Key Takeaways: The one silver lining for LAG in Stage 2 is the team’s continued SnD strength. The SnD, and the win against FaZe. They were still a formidable Search team throughout Stage 2, but a table won’t stand for long on a single leg. Neither can the Guerrillas. Whether it’s a role change, a roster change, or anything else, this team needs to change something drastic in order to sniff contention.
11. London Royal Ravens (2 – 10)
Previous Rank: 12 ( +1)
CDL Points: 30 (+30)
London is finally on the board. With two wins to start the group stage and a tenth place finish at the Major, London has shaken the memes. The introduction of PaulEhx has improved the team, however, significant issues linger with this roster. SnD is improved, but on the year, London is still one of the worst Search teams (4-12 record).
Key Takeaways: “No twins, no wins” has been banished to the Shadow Realm. Getting a few wins was important for this team’s confidence. Zed has brought on the needed veteran leadership, but the team can still look anemic on respawn, especially Dylan, who has exacerbated his “feast or famine” playstyle. This season, the British fans have seen Dylan dropping 0.5’s just as frequently as they’ve seen him dropping 1.5’s. But the key takeaway here is that London is running out of time. Unlike the LA Thieves, who have 110 CDL points, London cannot afford to give this roster the same runway. Given that only the top eight teams qualify for Champs this season, London has three stages to make up a huge point differential, and is currently sitting in dead last with 30 CDL points.
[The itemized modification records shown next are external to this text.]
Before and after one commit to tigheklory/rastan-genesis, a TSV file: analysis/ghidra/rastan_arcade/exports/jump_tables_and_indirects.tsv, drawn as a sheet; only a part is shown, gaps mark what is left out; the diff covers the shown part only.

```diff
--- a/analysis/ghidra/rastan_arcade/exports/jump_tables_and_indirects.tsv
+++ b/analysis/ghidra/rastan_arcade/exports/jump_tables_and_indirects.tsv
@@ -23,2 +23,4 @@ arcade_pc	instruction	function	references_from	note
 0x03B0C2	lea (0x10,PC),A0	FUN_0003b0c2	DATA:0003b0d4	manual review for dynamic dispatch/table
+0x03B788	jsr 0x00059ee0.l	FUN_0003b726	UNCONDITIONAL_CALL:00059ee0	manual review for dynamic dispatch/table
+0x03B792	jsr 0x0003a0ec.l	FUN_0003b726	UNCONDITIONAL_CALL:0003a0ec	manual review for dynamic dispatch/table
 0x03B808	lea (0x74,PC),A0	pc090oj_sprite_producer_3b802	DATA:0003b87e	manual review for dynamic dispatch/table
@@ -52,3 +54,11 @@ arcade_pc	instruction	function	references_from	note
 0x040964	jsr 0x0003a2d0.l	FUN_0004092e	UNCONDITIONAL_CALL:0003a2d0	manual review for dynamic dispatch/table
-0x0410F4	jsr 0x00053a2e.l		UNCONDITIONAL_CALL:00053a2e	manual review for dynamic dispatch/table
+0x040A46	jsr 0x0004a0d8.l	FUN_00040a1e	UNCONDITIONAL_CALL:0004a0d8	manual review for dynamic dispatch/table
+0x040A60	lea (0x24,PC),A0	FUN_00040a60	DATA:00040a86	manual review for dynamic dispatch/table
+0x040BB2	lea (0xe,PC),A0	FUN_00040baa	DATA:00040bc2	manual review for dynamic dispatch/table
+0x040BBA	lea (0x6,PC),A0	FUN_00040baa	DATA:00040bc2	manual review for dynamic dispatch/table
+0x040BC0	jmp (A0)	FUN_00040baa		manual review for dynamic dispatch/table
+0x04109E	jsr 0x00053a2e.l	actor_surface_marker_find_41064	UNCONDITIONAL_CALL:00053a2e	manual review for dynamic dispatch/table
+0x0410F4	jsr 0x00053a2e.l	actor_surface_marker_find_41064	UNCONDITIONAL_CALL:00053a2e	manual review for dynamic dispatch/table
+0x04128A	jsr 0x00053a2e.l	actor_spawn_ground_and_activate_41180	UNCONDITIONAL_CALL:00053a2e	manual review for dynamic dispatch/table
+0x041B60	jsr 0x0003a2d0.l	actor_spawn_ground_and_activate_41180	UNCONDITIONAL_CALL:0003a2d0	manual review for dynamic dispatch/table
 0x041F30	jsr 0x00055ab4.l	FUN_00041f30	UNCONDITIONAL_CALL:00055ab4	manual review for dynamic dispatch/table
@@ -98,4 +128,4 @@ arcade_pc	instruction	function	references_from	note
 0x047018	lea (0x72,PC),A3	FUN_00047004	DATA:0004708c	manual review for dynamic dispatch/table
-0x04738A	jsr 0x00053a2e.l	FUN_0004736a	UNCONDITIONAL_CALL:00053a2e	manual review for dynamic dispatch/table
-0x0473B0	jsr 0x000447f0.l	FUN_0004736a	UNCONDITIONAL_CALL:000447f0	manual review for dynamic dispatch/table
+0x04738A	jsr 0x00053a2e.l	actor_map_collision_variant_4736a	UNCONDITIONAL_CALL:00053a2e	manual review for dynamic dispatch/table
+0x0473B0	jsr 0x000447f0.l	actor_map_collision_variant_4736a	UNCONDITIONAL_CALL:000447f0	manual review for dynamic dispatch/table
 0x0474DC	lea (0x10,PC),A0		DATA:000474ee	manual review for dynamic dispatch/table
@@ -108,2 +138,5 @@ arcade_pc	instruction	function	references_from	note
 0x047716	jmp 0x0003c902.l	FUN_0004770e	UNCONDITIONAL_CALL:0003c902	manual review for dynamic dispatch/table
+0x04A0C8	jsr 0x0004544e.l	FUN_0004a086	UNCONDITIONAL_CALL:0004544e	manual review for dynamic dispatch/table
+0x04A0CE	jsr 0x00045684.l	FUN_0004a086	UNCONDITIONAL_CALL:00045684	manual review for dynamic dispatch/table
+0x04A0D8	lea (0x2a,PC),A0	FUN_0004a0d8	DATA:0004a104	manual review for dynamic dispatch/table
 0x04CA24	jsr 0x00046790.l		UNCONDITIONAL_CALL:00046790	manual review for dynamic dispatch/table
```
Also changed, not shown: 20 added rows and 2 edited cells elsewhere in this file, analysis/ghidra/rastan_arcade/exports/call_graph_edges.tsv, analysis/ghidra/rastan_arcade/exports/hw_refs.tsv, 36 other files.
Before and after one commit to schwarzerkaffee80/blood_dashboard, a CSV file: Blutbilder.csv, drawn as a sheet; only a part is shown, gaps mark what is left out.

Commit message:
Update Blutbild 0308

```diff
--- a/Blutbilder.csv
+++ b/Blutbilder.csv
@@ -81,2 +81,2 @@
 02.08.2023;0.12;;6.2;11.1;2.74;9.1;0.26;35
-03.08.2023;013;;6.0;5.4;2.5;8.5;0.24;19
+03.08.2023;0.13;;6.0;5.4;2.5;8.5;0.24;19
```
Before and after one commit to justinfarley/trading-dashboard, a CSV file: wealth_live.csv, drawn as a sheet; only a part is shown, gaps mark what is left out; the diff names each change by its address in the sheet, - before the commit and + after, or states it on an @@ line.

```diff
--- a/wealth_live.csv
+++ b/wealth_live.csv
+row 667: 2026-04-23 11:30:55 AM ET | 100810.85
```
12. Paris Legion (4 – 8)
Previous Rank: 8 (-4)
CDL Points: 50 (+20)
Everyone watching Paris Legion knew they were in for a tough season. After rumors of a minimum payroll team, the Legion surprised many in Stage 1 by taking FaZe to a game 5, and being competitive in many of their matches. Reality has started to set in during Stage 2. Despite the early promise, they were clean swept by a newly formed LA Thieves team last week at the Stage 2 Major. Earlier this week, Paris released Fire and announced Temp to the starting roster.
Key Takeaways: Despite Fire’s ambivalent performances, the entire team has struggled. Most players on the team have negative K/D’s in each game mode, with only Aqua performing consistently. The vibes will be on uptrend 📈, but Paris needs to see significant improvements to truly contend. There are currently five teams sitting between 30 and 70 CDL points: Paris Legion, London Royal Ravens, Seattle Surge, Florida Mutineers, and Seattle Surge. Only one of the bottom five teams will qualify in Champs. Drop Fire and make a gamble on Temp now? It’s a bold play, the payoffs are murky. Only time will tell if the move will work out in the team’s favor.